▸ What is required: Compute how many lines in the data below hold the word "mhyy", then report that number with nothing else.

▸ Materials provided:
________________________

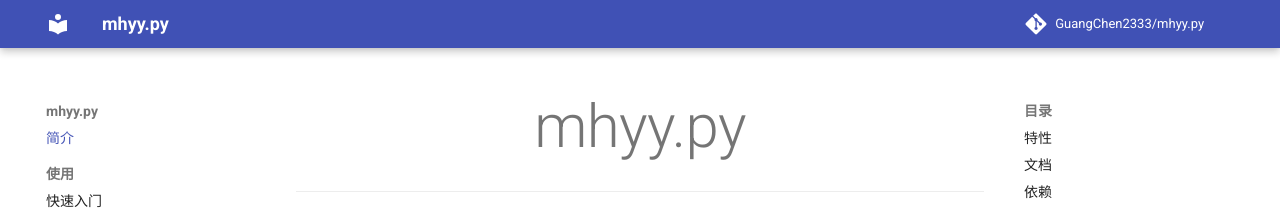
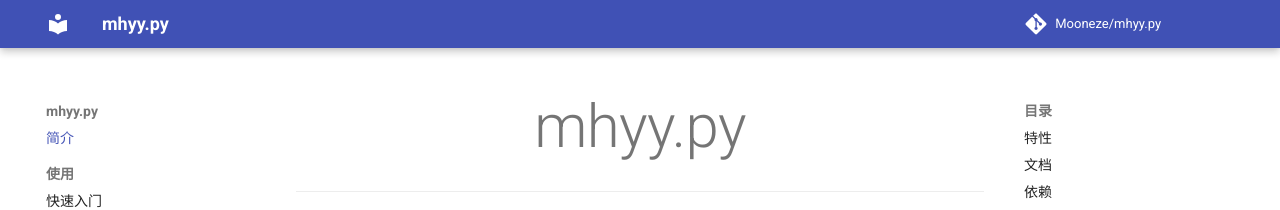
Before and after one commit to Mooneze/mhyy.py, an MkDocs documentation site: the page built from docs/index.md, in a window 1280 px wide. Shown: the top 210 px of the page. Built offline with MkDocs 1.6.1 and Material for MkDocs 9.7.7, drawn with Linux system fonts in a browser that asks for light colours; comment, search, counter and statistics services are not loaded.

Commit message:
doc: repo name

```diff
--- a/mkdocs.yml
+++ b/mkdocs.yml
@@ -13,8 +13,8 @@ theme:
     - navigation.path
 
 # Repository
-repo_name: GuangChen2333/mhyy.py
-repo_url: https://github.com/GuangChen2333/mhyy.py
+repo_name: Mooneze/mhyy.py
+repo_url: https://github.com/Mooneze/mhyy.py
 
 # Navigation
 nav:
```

________________________

▸ Result for this exercise: 5